**Goal of the exercise:**
For this exercise, write out the whole listing below exactly, omitting its images.

**Excerpted records:**
++++

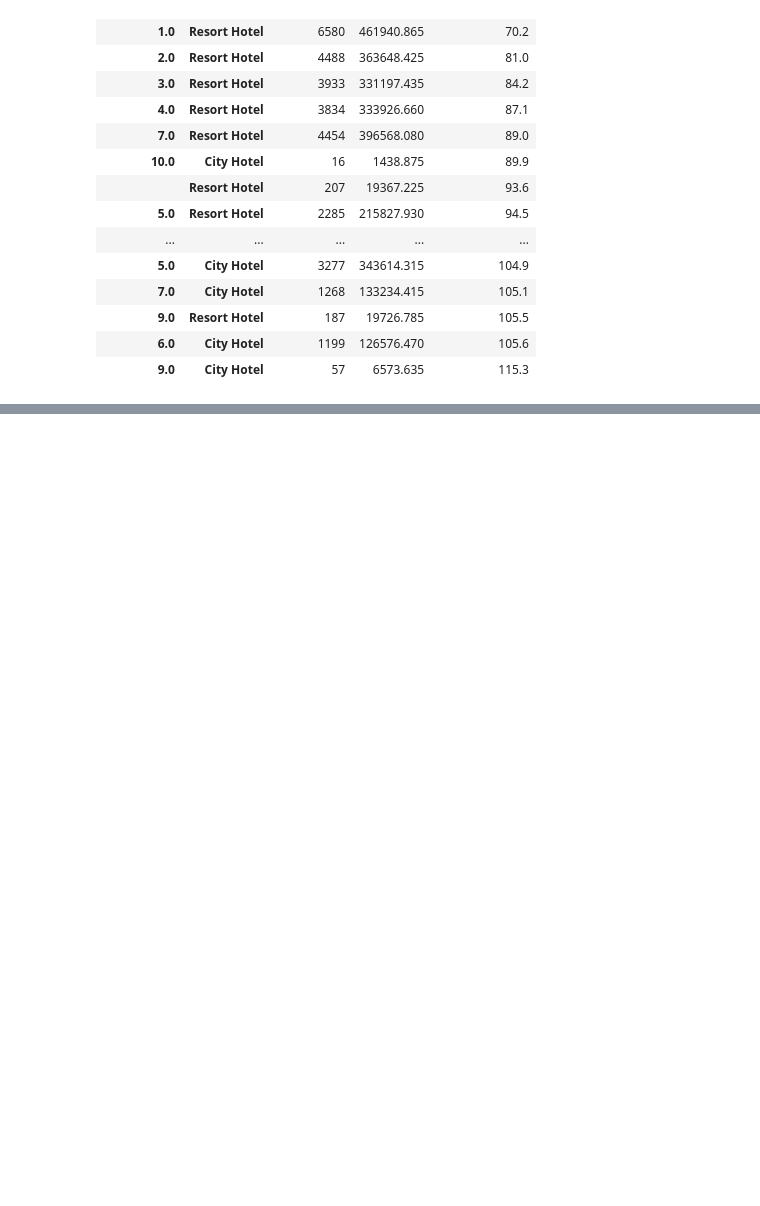
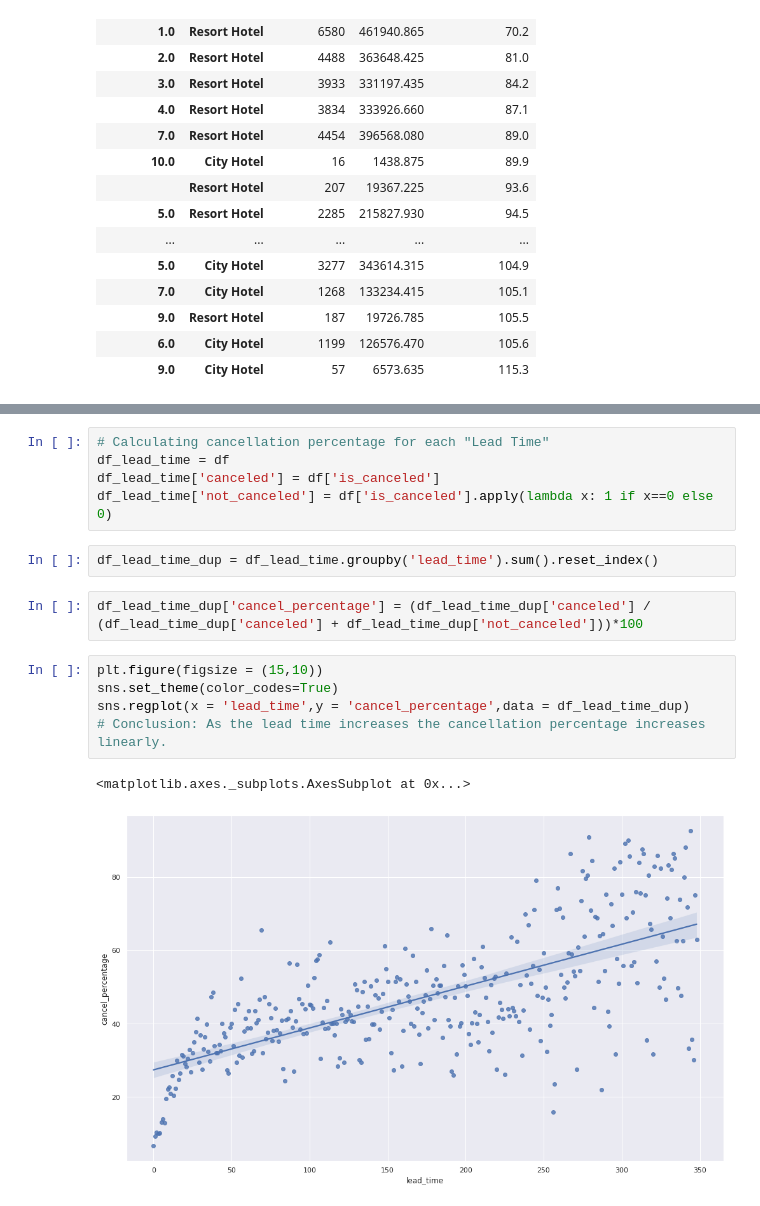
Before and after one commit to SethupathyM/EDA---Capstone-Project, a Jupyter notebook: Hotel_Booking_Capstone_Project.ipynb, the cells around one changed output, grey strips where cells are left out. Drawn from its saved outputs; the diff is of its cells as text; blank space fills up the shorter version.

```diff
--- a/Hotel_Booking_Capstone_Project.ipynb
+++ b/Hotel_Booking_Capstone_Project.ipynb
@@ -1024,0 +1069,17 @@ t.sort_values('optimal_length')
+# %%
+# Calculating cancellation percentage for each "Lead Time"
+df_lead_time = df
+df_lead_time['canceled'] = df['is_canceled']
+df_lead_time['not_canceled'] = df['is_canceled'].apply(lambda x: 1 if x==0 else 0)
+# %%
+df_lead_time_dup = df_lead_time.groupby('lead_time').sum().reset_index()
+# %%
+df_lead_time_dup['cancel_percentage'] = (df_lead_time_dup['canceled'] / (df_lead_time_dup['canceled'] + df_lead_time_dup['not_canceled']))*100
+# %%
+plt.figure(figsize = (15,10))
+sns.set_theme(color_codes=True)
+sns.regplot(x = 'lead_time',y = 'cancel_percentage',data = df_lead_time_dup)
+# Conclusion: As the lead time increases the cancellation percentage increases linearly.
+# %% [output]
+<matplotlib.axes._subplots.AxesSubplot at 0x...>
+[figure, added]
```
Also changed, not shown: parts of 4 cells of this notebook.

++++

**Reply:**
Before and after one commit to SethupathyM/EDA---Capstone-Project, a Jupyter notebook: Hotel_Booking_Capstone_Project.ipynb, the cells around one changed output, grey strips where cells are left out. Drawn from its saved outputs; the diff is of its cells as text; blank space fills up the shorter version.

```diff
--- a/Hotel_Booking_Capstone_Project.ipynb
+++ b/Hotel_Booking_Capstone_Project.ipynb
@@ -1024,0 +1069,17 @@ t.sort_values('optimal_length')
+# %%
+# Calculating cancellation percentage for each "Lead Time"
+df_lead_time = df
+df_lead_time['canceled'] = df['is_canceled']
+df_lead_time['not_canceled'] = df['is_canceled'].apply(lambda x: 1 if x==0 else 0)
+# %%
+df_lead_time_dup = df_lead_time.groupby('lead_time').sum().reset_index()
+# %%
+df_lead_time_dup['cancel_percentage'] = (df_lead_time_dup['canceled'] / (df_lead_time_dup['canceled'] + df_lead_time_dup['not_canceled']))*100
+# %%
+plt.figure(figsize = (15,10))
+sns.set_theme(color_codes=True)
+sns.regplot(x = 'lead_time',y = 'cancel_percentage',data = df_lead_time_dup)
+# Conclusion: As the lead time increases the cancellation percentage increases linearly.
+# %% [output]
+<matplotlib.axes._subplots.AxesSubplot at 0x...>
+[figure, added]
```
Also changed, not shown: parts of 4 cells of this notebook.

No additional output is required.